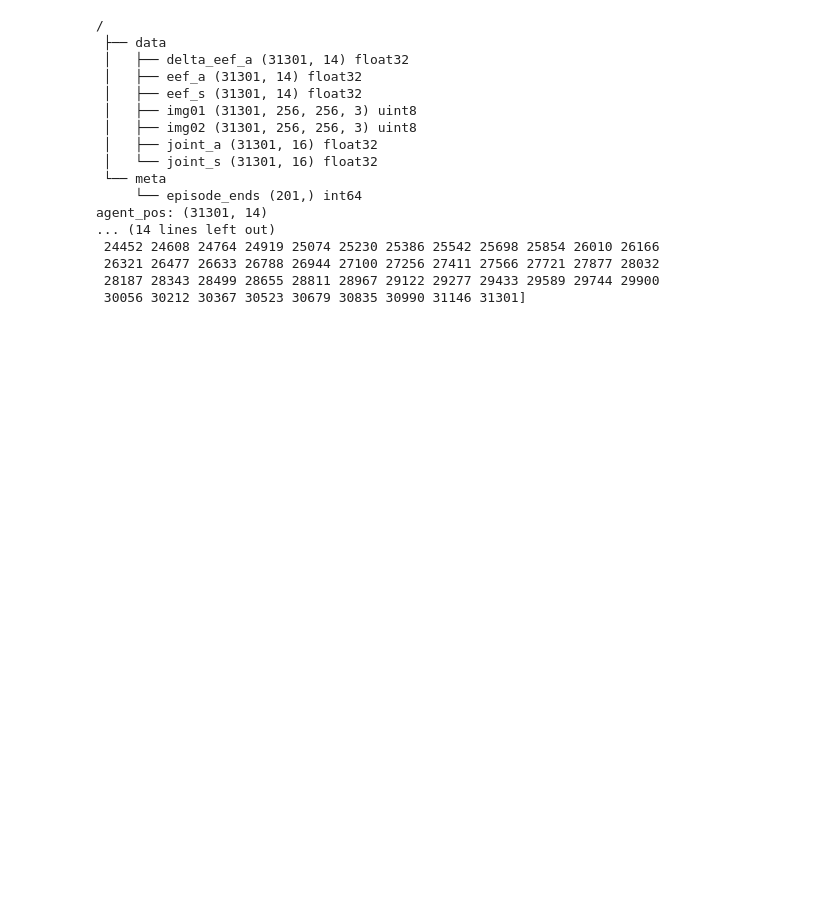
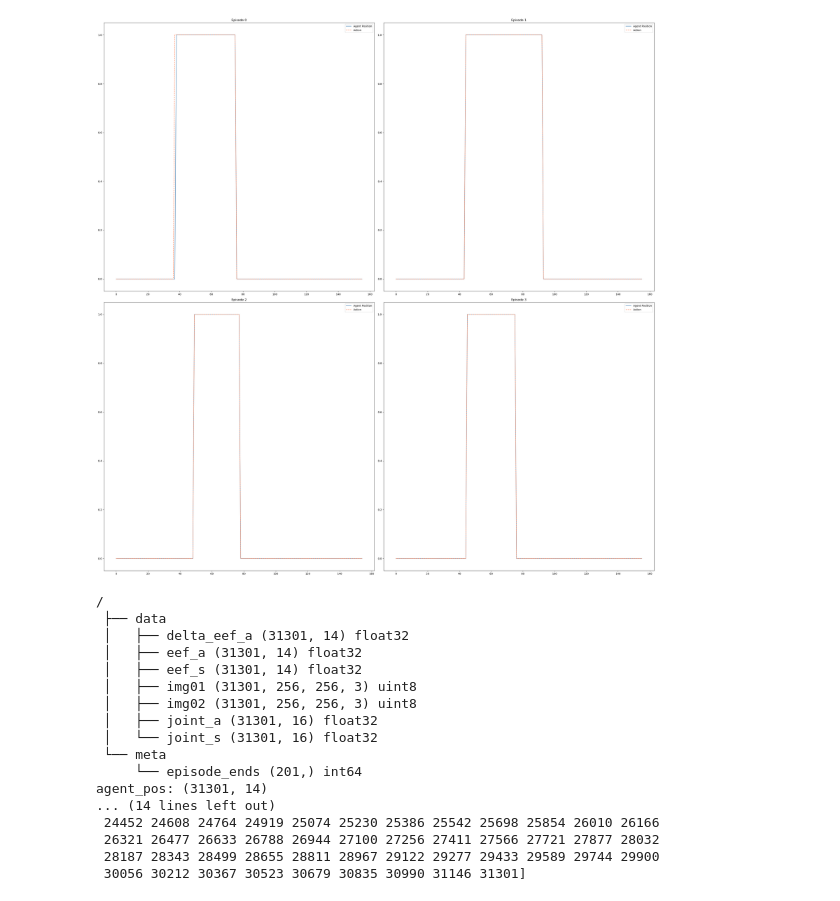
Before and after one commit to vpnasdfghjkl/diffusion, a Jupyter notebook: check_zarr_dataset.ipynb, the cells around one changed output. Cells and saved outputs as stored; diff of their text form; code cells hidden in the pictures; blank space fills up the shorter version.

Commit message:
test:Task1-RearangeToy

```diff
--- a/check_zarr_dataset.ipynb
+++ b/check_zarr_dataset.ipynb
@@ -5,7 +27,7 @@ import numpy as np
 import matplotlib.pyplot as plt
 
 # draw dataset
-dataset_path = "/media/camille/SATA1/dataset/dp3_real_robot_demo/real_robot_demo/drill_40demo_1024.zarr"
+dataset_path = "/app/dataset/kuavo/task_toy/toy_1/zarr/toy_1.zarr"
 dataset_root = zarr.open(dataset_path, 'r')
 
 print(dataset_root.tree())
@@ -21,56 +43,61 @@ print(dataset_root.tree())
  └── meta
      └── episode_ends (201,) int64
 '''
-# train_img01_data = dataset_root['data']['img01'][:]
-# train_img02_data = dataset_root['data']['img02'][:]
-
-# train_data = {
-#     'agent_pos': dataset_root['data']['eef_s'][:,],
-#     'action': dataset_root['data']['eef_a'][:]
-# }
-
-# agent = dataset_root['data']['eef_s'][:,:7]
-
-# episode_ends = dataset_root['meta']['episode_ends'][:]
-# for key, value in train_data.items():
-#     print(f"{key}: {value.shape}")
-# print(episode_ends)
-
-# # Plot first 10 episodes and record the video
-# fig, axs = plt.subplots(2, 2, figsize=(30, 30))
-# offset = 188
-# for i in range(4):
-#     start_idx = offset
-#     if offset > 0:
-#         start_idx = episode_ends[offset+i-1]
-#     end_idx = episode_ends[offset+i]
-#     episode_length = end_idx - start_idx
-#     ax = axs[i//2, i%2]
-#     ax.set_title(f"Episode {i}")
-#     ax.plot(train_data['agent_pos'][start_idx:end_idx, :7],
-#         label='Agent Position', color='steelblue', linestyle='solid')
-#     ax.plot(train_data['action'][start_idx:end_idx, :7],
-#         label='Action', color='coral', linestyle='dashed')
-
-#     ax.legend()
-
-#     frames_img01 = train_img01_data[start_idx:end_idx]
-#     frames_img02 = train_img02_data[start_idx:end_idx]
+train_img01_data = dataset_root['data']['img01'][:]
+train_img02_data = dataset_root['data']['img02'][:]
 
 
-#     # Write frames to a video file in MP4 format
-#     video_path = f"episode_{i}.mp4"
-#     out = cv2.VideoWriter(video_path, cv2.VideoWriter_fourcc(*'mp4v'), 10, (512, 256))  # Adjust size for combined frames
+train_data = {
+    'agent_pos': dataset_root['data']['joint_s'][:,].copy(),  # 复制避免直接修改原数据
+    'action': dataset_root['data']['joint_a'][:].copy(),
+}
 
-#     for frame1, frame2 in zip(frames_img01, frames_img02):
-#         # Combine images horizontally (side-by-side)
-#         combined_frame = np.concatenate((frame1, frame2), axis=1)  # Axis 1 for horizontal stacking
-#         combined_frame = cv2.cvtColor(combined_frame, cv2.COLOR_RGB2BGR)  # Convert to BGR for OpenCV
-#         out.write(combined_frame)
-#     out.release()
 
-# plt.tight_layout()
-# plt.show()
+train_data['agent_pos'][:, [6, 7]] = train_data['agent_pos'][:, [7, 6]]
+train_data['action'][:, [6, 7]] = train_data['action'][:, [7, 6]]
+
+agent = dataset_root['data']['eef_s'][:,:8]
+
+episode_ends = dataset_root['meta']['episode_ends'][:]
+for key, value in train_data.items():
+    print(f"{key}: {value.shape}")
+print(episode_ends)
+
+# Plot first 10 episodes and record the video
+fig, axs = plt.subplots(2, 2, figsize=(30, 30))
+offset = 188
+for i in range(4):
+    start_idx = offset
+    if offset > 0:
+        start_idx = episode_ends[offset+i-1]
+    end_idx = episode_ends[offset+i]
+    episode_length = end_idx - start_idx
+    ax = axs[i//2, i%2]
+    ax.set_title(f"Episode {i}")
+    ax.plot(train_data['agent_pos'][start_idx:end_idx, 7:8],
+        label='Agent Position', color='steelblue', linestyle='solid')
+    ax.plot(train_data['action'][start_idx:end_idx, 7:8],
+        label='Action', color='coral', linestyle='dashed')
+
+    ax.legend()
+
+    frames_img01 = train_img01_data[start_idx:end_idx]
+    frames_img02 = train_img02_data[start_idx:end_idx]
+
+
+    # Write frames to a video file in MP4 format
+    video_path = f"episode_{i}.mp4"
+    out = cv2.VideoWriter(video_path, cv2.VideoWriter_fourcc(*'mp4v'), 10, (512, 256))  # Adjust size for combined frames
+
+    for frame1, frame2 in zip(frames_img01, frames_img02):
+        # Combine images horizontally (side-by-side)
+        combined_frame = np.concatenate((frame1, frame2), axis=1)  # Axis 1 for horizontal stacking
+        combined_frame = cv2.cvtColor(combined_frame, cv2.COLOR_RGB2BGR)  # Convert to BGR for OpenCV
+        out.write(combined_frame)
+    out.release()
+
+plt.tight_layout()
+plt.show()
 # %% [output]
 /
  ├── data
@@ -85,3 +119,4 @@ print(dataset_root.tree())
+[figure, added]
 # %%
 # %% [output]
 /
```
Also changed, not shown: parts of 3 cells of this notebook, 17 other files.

-- Try it --
Keeping the pictures out, output the records from above exactly and completely.

-- Exercise solution --
Before and after one commit to vpnasdfghjkl/diffusion, a Jupyter notebook: check_zarr_dataset.ipynb, the cells around one changed output. Cells and saved outputs as stored; diff of their text form; code cells hidden in the pictures; blank space fills up the shorter version.

Commit message:
test:Task1-RearangeToy

```diff
--- a/check_zarr_dataset.ipynb
+++ b/check_zarr_dataset.ipynb
@@ -5,7 +27,7 @@ import numpy as np
 import matplotlib.pyplot as plt
 
 # draw dataset
-dataset_path = "/media/camille/SATA1/dataset/dp3_real_robot_demo/real_robot_demo/drill_40demo_1024.zarr"
+dataset_path = "/app/dataset/kuavo/task_toy/toy_1/zarr/toy_1.zarr"
 dataset_root = zarr.open(dataset_path, 'r')
 
 print(dataset_root.tree())
@@ -21,56 +43,61 @@ print(dataset_root.tree())
  └── meta
      └── episode_ends (201,) int64
 '''
-# train_img01_data = dataset_root['data']['img01'][:]
-# train_img02_data = dataset_root['data']['img02'][:]
-
-# train_data = {
-#     'agent_pos': dataset_root['data']['eef_s'][:,],
-#     'action': dataset_root['data']['eef_a'][:]
-# }
-
-# agent = dataset_root['data']['eef_s'][:,:7]
-
-# episode_ends = dataset_root['meta']['episode_ends'][:]
-# for key, value in train_data.items():
-#     print(f"{key}: {value.shape}")
-# print(episode_ends)
-
-# # Plot first 10 episodes and record the video
-# fig, axs = plt.subplots(2, 2, figsize=(30, 30))
-# offset = 188
-# for i in range(4):
-#     start_idx = offset
-#     if offset > 0:
-#         start_idx = episode_ends[offset+i-1]
-#     end_idx = episode_ends[offset+i]
-#     episode_length = end_idx - start_idx
-#     ax = axs[i//2, i%2]
-#     ax.set_title(f"Episode {i}")
-#     ax.plot(train_data['agent_pos'][start_idx:end_idx, :7],
-#         label='Agent Position', color='steelblue', linestyle='solid')
-#     ax.plot(train_data['action'][start_idx:end_idx, :7],
-#         label='Action', color='coral', linestyle='dashed')
-
-#     ax.legend()
-
-#     frames_img01 = train_img01_data[start_idx:end_idx]
-#     frames_img02 = train_img02_data[start_idx:end_idx]
+train_img01_data = dataset_root['data']['img01'][:]
+train_img02_data = dataset_root['data']['img02'][:]
 
 
-#     # Write frames to a video file in MP4 format
-#     video_path = f"episode_{i}.mp4"
-#     out = cv2.VideoWriter(video_path, cv2.VideoWriter_fourcc(*'mp4v'), 10, (512, 256))  # Adjust size for combined frames
+train_data = {
+    'agent_pos': dataset_root['data']['joint_s'][:,].copy(),  # 复制避免直接修改原数据
+    'action': dataset_root['data']['joint_a'][:].copy(),
+}
 
-#     for frame1, frame2 in zip(frames_img01, frames_img02):
-#         # Combine images horizontally (side-by-side)
-#         combined_frame = np.concatenate((frame1, frame2), axis=1)  # Axis 1 for horizontal stacking
-#         combined_frame = cv2.cvtColor(combined_frame, cv2.COLOR_RGB2BGR)  # Convert to BGR for OpenCV
-#         out.write(combined_frame)
-#     out.release()
 
-# plt.tight_layout()
-# plt.show()
+train_data['agent_pos'][:, [6, 7]] = train_data['agent_pos'][:, [7, 6]]
+train_data['action'][:, [6, 7]] = train_data['action'][:, [7, 6]]
+
+agent = dataset_root['data']['eef_s'][:,:8]
+
+episode_ends = dataset_root['meta']['episode_ends'][:]
+for key, value in train_data.items():
+    print(f"{key}: {value.shape}")
+print(episode_ends)
+
+# Plot first 10 episodes and record the video
+fig, axs = plt.subplots(2, 2, figsize=(30, 30))
+offset = 188
+for i in range(4):
+    start_idx = offset
+    if offset > 0:
+        start_idx = episode_ends[offset+i-1]
+    end_idx = episode_ends[offset+i]
+    episode_length = end_idx - start_idx
+    ax = axs[i//2, i%2]
+    ax.set_title(f"Episode {i}")
+    ax.plot(train_data['agent_pos'][start_idx:end_idx, 7:8],
+        label='Agent Position', color='steelblue', linestyle='solid')
+    ax.plot(train_data['action'][start_idx:end_idx, 7:8],
+        label='Action', color='coral', linestyle='dashed')
+
+    ax.legend()
+
+    frames_img01 = train_img01_data[start_idx:end_idx]
+    frames_img02 = train_img02_data[start_idx:end_idx]
+
+
+    # Write frames to a video file in MP4 format
+    video_path = f"episode_{i}.mp4"
+    out = cv2.VideoWriter(video_path, cv2.VideoWriter_fourcc(*'mp4v'), 10, (512, 256))  # Adjust size for combined frames
+
+    for frame1, frame2 in zip(frames_img01, frames_img02):
+        # Combine images horizontally (side-by-side)
+        combined_frame = np.concatenate((frame1, frame2), axis=1)  # Axis 1 for horizontal stacking
+        combined_frame = cv2.cvtColor(combined_frame, cv2.COLOR_RGB2BGR)  # Convert to BGR for OpenCV
+        out.write(combined_frame)
+    out.release()
+
+plt.tight_layout()
+plt.show()
 # %% [output]
 /
  ├── data
@@ -85,3 +119,4 @@ print(dataset_root.tree())
+[figure, added]
 # %%
 # %% [output]
 /
```
Also changed, not shown: parts of 3 cells of this notebook, 17 other files.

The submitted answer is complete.